Connecting Head Start Families with Peer Support Groups
Unique research-based tool helps identify community needs and while connecting families.
From time to time, Parent Gauge will be featuring special guest blogs from users in the Head Start community who have experienced the power of Parent Gauge. They’ll share with you some of the unique ways that the tool has enabled them to improve their parent engagement efforts. Check out this great story about creative parent engagement at CAP Tulsa!
CAP Tulsa is a nationally recognized provider of research-based, high-quality early education for low-income children from birth through 4-years old. CAP Tulsa continues to evolve to meet the community needs of the vulnerable children and families we serve, believing that promoting the healthy development of young children, in partnership with their parents and caregivers, is the strategy most likely to be effective at breaking the intergenerational cycle of poverty.
CAP Tulsa has approached Parent Gauge and its potential capabilities and benefits, much like we do anything new in our agency, with a testing and piloting mindset. When possible, we test ideas or new products at one school prior to scaling agency-wide. Over the last two years, we’ve implemented Parent Gauge using this phased testing approach. During the ’19-’20 school year, we’ve hit the last phase of testing and are fully deploying the tool as part of a larger cycle of assessments, planning, and action.
At the beginning of this school year, a multi-disciplinary team met to review the results from the previous school year and brainstorm on different strategies to address some of the lower scores on our Parent Gauge assessments. After much discussion, the group decided to first focus on the lowest scoring question in our pilot, ‘I feel connected to other parents and adults.’ Many ideas were circulated, but the one that the group kept coming back to was providing a coffee morning for parents. The group wouldn’t just be providing coffee and space for parents to meet, but the group’s interaction would be facilitated by different members of the agency’s support and leadership team. These facilitators would lead discussions and would use different question prompts to assist conversation and create connections between parents and caregivers.

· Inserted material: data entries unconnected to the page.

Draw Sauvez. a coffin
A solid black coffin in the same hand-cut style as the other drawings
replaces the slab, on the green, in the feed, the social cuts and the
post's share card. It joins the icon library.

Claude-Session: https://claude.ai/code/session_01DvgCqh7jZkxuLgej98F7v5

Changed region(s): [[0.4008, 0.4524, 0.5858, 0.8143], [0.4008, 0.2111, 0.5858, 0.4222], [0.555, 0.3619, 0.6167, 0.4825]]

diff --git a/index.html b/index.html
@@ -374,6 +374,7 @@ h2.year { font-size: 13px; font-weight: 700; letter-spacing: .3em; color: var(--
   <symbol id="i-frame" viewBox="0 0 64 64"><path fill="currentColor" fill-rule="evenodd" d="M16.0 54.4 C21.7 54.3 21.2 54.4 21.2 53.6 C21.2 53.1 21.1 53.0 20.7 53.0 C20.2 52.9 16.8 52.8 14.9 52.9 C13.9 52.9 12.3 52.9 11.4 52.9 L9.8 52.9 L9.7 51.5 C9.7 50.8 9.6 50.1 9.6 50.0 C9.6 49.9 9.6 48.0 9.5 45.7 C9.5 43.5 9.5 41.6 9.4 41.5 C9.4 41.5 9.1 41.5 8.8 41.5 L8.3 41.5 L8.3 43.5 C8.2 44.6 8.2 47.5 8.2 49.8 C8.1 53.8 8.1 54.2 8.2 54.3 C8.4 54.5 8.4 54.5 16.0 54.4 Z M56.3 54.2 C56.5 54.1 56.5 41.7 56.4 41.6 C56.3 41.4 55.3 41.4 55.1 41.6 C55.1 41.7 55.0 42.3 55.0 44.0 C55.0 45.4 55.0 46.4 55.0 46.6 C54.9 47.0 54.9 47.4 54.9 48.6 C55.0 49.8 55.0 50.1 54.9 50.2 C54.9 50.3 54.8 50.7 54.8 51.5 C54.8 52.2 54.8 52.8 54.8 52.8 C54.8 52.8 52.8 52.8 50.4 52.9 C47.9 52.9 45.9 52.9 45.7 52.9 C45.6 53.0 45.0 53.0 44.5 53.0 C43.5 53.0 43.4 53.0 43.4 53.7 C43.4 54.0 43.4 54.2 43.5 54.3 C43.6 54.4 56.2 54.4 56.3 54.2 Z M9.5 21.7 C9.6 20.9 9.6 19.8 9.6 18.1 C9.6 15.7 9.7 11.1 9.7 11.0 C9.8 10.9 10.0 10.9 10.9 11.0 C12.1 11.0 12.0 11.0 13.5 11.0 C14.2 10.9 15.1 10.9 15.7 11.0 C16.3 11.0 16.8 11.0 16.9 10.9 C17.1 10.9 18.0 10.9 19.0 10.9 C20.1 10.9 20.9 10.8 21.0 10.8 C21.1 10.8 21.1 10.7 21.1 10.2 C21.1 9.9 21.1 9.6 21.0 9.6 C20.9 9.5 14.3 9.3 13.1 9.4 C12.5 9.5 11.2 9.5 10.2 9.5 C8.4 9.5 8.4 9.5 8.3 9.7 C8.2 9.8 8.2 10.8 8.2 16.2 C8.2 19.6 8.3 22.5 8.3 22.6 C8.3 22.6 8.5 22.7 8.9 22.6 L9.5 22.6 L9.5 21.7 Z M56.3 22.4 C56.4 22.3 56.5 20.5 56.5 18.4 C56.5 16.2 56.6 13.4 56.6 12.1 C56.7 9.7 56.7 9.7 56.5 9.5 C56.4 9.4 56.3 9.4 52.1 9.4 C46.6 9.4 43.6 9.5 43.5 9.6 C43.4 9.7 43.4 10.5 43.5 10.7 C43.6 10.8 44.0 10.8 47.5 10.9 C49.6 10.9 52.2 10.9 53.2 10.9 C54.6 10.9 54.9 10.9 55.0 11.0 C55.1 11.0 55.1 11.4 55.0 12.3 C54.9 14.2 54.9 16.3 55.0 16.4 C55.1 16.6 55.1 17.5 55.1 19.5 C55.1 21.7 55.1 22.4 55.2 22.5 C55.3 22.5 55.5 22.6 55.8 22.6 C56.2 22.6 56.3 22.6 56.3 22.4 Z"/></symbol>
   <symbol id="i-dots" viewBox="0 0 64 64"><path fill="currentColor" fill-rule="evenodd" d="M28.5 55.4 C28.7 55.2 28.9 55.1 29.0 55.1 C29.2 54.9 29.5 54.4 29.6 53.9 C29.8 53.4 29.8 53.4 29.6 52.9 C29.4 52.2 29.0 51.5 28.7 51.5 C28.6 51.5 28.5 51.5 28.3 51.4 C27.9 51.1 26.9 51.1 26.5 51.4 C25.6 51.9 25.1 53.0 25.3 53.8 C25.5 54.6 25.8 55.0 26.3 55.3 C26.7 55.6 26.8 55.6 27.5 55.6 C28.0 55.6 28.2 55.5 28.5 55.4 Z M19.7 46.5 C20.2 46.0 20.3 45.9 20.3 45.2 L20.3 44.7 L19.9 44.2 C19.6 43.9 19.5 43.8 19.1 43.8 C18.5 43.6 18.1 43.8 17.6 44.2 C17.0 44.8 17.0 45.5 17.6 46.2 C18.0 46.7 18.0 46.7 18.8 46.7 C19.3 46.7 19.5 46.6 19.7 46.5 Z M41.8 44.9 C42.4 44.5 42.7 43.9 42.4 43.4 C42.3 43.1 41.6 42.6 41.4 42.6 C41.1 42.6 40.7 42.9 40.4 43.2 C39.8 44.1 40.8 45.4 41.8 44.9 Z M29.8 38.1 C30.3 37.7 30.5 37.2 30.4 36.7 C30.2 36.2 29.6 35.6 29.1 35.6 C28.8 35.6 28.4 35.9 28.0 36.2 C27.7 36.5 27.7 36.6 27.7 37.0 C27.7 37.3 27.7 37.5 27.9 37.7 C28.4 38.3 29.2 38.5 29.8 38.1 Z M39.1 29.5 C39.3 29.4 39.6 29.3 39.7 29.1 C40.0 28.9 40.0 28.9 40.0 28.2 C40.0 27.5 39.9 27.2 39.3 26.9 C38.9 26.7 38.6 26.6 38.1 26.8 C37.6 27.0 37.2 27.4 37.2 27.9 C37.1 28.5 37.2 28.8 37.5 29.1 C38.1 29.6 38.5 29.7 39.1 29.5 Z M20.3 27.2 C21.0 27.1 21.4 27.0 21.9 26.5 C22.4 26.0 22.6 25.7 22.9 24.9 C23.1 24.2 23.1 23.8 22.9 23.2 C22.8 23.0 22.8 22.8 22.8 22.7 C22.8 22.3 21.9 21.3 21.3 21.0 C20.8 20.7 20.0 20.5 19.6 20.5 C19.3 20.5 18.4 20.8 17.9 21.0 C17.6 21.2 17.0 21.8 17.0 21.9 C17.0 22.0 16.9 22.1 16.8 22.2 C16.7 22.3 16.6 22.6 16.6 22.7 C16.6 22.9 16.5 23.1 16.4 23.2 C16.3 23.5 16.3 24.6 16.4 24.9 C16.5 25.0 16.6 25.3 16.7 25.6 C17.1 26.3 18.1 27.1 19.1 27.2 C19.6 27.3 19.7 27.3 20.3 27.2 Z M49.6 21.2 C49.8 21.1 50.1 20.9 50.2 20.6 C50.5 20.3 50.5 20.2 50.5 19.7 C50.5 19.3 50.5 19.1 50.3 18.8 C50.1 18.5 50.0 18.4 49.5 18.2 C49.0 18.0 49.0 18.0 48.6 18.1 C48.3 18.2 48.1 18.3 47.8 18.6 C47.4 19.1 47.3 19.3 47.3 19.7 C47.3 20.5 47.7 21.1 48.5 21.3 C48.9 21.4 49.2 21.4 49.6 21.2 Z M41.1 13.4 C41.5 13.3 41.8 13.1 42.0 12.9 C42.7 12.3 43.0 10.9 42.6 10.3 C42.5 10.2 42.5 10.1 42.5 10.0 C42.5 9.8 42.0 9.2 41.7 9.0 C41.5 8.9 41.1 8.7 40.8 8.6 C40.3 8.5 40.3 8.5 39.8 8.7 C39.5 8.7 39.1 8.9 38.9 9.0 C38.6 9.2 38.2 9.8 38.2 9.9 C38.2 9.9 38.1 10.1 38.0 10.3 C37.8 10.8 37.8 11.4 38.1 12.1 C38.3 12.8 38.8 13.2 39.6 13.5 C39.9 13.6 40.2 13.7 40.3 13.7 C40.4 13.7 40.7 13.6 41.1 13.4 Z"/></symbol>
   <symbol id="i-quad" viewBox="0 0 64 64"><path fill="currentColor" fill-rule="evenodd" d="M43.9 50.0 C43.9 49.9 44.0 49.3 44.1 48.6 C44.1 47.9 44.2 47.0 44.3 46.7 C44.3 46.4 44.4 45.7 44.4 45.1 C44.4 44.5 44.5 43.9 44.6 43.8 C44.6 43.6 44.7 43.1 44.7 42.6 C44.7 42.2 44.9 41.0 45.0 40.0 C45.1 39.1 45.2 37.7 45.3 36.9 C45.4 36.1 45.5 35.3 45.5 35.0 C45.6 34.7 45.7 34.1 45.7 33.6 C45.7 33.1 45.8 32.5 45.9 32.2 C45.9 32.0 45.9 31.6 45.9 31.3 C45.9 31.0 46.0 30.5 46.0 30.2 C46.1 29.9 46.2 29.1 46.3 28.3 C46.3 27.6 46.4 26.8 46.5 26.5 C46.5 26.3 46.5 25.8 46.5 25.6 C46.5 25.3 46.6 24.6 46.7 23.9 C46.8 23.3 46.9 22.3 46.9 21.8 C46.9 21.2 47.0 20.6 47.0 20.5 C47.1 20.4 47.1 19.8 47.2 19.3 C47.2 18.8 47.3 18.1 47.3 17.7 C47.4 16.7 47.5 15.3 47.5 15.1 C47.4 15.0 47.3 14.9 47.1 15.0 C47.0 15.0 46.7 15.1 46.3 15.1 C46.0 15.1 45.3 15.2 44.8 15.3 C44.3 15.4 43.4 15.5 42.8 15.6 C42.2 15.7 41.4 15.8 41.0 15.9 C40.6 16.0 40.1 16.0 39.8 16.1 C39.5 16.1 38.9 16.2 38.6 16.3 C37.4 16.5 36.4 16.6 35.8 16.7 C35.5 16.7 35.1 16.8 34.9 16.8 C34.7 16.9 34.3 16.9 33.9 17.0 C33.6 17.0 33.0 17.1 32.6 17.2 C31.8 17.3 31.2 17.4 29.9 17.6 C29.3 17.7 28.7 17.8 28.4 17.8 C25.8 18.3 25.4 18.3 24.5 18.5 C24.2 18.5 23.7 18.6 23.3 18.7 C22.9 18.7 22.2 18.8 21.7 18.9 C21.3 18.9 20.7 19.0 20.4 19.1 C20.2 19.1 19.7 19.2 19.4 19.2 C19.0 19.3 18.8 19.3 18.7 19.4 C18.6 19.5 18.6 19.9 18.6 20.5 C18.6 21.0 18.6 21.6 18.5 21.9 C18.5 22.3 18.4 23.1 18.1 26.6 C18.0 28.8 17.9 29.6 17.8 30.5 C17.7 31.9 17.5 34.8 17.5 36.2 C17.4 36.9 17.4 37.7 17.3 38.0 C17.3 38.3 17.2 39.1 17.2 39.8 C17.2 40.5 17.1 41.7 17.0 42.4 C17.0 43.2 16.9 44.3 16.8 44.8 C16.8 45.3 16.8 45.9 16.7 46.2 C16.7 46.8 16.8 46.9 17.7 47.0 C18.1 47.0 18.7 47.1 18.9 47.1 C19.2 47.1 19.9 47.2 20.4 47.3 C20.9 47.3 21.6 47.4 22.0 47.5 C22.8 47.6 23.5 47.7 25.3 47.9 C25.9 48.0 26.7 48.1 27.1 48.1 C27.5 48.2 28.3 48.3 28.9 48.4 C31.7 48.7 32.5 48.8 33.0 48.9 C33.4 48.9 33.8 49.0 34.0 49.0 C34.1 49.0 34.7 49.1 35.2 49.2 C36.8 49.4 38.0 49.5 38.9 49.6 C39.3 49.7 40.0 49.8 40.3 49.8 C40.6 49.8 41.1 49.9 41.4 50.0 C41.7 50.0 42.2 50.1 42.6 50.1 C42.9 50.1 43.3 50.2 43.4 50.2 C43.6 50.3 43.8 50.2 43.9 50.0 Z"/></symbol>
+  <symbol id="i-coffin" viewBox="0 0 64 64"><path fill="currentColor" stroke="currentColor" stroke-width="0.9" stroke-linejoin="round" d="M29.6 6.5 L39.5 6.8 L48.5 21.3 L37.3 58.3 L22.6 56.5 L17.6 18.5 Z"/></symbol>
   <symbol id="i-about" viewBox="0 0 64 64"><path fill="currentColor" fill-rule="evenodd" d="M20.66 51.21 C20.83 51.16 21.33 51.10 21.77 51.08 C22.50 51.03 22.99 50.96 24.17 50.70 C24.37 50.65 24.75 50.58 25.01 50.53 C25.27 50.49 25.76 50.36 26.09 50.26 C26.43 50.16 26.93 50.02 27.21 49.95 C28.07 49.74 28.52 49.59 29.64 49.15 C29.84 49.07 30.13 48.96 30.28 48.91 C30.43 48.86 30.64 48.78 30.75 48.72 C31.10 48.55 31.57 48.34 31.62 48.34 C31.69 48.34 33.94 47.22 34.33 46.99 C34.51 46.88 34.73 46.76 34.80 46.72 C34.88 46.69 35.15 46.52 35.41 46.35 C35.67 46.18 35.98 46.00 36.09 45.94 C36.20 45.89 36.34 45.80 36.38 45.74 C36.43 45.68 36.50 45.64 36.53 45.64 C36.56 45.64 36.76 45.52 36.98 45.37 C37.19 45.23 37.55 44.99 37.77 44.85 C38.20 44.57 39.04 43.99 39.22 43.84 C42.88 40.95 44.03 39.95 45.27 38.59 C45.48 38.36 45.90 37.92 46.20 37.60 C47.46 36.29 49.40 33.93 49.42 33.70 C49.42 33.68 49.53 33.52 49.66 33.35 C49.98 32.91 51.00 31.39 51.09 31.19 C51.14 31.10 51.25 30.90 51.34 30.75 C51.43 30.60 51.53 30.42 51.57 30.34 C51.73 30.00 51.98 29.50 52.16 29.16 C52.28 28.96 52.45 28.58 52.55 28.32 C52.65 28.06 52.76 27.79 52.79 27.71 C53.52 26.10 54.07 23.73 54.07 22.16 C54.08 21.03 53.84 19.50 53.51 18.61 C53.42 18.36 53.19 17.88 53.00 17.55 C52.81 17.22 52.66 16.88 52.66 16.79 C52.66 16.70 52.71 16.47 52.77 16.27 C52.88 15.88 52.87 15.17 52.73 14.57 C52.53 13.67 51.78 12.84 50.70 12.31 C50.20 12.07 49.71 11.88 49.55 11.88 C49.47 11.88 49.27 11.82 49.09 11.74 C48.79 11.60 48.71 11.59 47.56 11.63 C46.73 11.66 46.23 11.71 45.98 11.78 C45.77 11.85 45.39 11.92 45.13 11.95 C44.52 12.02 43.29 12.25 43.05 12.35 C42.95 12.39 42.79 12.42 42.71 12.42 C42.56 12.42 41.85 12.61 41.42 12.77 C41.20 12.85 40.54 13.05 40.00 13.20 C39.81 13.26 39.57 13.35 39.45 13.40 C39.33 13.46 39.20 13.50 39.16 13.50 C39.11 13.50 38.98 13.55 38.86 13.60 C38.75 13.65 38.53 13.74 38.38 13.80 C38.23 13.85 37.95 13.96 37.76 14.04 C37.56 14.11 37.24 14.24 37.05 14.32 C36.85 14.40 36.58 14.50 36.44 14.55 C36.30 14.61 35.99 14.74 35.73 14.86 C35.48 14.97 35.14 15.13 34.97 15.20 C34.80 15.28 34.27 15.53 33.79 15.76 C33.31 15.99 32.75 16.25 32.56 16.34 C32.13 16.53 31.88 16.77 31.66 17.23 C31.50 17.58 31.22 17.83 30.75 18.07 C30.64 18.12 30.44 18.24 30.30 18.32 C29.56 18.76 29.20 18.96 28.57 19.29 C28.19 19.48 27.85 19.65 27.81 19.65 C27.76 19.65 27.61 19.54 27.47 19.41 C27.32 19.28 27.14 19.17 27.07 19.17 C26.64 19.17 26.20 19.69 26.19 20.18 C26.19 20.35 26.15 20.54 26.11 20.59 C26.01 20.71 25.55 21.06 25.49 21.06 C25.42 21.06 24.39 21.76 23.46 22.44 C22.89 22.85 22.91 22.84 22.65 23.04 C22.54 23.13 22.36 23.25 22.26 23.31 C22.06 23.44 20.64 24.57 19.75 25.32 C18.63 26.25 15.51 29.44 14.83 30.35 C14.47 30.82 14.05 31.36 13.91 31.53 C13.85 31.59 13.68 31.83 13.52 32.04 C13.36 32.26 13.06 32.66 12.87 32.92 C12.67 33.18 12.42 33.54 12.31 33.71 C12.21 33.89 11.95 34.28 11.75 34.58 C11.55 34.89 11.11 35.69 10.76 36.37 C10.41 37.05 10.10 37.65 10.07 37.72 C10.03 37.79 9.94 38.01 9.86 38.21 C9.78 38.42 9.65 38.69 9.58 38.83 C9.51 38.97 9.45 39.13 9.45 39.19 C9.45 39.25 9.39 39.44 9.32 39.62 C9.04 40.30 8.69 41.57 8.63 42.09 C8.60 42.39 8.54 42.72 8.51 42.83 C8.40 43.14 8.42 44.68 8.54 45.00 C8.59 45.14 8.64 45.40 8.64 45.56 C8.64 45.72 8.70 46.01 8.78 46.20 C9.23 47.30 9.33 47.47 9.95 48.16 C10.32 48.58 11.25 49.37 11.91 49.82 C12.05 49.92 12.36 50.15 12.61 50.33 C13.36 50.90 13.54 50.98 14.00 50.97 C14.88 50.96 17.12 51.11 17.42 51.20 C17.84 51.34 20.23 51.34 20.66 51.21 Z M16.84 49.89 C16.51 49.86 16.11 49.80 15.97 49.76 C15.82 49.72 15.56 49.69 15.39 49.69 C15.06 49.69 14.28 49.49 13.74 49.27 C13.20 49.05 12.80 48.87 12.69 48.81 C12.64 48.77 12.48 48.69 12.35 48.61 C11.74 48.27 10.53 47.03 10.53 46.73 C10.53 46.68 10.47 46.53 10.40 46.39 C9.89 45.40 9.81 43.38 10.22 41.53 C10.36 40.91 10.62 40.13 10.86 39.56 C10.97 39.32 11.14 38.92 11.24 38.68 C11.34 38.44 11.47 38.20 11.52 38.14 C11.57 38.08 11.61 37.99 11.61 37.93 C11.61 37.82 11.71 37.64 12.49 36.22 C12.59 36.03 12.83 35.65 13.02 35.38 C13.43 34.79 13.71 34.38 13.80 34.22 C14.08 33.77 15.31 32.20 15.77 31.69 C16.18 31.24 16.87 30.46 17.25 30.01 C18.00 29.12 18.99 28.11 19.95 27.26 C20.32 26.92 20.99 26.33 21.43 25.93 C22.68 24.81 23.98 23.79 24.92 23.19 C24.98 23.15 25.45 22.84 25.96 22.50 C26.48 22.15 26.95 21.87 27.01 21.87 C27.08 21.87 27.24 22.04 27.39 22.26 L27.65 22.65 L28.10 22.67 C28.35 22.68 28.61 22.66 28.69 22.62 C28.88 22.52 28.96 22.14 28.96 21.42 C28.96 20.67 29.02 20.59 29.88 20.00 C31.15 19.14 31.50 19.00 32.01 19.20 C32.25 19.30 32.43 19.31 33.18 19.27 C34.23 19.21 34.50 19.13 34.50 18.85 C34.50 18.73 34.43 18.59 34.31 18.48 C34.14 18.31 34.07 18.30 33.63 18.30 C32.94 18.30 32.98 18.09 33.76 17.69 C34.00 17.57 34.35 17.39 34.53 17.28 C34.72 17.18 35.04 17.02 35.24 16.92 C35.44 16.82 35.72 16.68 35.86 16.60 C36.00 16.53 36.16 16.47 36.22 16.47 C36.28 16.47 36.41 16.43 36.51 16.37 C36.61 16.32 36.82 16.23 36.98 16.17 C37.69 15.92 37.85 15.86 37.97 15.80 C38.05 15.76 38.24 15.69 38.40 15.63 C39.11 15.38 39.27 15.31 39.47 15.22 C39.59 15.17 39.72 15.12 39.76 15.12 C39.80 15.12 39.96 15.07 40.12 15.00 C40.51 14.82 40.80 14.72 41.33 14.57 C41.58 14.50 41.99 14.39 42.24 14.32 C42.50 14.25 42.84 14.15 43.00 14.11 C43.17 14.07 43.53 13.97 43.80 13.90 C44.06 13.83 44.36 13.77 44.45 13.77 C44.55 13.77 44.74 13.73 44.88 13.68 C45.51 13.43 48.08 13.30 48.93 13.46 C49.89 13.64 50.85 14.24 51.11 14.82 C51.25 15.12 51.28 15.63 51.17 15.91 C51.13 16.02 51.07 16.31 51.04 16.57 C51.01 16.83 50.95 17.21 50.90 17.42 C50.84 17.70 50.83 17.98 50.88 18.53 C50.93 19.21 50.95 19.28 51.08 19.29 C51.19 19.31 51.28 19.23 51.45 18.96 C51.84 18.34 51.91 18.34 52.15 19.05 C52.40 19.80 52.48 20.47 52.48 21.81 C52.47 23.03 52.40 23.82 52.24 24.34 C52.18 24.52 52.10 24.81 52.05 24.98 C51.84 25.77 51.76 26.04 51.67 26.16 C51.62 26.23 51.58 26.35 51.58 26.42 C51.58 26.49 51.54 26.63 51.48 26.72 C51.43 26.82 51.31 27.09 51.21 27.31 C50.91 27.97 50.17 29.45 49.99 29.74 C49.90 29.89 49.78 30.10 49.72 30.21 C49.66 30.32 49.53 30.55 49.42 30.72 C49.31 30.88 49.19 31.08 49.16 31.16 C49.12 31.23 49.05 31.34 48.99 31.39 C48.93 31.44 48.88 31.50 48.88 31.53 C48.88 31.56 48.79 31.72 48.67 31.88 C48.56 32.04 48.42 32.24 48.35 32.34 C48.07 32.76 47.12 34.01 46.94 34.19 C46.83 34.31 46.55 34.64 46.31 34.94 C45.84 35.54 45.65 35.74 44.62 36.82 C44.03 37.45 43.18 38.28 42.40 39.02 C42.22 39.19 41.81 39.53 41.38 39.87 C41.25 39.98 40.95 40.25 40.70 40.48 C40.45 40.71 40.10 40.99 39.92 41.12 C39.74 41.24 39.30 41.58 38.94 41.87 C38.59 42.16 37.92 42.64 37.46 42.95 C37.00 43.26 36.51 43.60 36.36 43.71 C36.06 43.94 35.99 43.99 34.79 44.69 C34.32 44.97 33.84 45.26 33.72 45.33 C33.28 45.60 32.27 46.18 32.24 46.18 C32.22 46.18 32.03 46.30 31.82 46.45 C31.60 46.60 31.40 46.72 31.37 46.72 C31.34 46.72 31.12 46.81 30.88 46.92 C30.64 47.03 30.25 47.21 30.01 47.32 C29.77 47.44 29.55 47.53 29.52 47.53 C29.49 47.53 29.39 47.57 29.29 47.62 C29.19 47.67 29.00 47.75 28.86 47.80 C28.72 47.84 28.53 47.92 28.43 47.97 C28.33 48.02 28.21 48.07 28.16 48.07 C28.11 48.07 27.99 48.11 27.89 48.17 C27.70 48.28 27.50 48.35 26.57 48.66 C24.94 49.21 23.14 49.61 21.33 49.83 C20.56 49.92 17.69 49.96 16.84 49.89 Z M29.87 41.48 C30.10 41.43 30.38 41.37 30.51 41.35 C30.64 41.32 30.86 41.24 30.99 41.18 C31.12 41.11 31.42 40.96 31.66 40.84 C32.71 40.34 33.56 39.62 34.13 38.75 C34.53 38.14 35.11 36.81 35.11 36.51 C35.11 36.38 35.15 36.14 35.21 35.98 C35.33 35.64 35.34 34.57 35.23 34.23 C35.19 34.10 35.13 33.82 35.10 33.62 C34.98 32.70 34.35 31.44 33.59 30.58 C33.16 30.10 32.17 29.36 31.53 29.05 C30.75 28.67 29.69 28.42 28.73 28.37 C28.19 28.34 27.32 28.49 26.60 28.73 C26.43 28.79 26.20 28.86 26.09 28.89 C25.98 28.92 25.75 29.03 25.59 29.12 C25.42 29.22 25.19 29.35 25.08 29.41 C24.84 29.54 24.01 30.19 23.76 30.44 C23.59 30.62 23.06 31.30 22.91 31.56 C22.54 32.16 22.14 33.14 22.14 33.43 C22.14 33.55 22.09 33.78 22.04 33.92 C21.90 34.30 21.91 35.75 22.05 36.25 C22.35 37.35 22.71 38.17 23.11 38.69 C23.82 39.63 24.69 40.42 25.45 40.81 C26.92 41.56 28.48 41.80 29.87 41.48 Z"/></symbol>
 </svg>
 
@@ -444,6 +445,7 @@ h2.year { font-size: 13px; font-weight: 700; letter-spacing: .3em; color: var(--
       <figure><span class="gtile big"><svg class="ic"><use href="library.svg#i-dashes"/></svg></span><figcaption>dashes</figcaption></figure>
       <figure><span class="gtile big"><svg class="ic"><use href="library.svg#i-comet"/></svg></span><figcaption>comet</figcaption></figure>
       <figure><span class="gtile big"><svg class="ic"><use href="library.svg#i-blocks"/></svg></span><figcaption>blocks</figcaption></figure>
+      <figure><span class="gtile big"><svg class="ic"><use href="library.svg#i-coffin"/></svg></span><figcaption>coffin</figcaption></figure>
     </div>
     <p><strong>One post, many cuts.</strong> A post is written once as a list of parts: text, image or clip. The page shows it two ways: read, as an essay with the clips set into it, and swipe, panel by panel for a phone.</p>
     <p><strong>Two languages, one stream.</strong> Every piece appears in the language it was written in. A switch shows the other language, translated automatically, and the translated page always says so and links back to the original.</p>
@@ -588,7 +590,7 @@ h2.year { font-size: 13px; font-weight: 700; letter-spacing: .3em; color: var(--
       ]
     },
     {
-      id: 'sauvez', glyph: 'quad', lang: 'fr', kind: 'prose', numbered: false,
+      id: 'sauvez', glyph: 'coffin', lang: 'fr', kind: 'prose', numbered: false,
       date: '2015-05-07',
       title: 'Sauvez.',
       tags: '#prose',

The idea was seen as informal enough to not cause an undue burden on any group, but also a unique way to address community needs by increasing parents’ social networks and feelings of connectedness to other parents and adults, along with building relationships with school-based staff.
To ensure the team had a documented way to test this change idea, we used the PDSA (Plan-Do-Study-Act) tool to identify our initial hypothesis and predictions of what might happen along with data that showed what actually happened over a six-week period.
To create connections, the initial coffee morning welcomed 18 parents and was then regularly attended by 12 parents who would stay for about an hour every Thursday morning. The final coffee morning before winter break morphed into more of a potluck with homemade biscuits and gravy included. Anecdotally we know that the group has been essential in connecting a previously isolated mother to participating in a parent planning committee at the school. The coffee morning has been a successful strategy to connect some parents and continues to evolve.
In another six-week period, the larger multi-disciplinary team will test having parents facilitate the coffee morning on their own. An agency staff member still turns on the coffee and greets them every Thursday morning because it is an important, simple step in creating a warm and welcoming environment, but parents are directing the conversation and the group on their own. The agency is continuing to think about how best to utilize and leverage this group of parents (that we know is regularly meeting) to help us think about and test different ideas related to family engagement.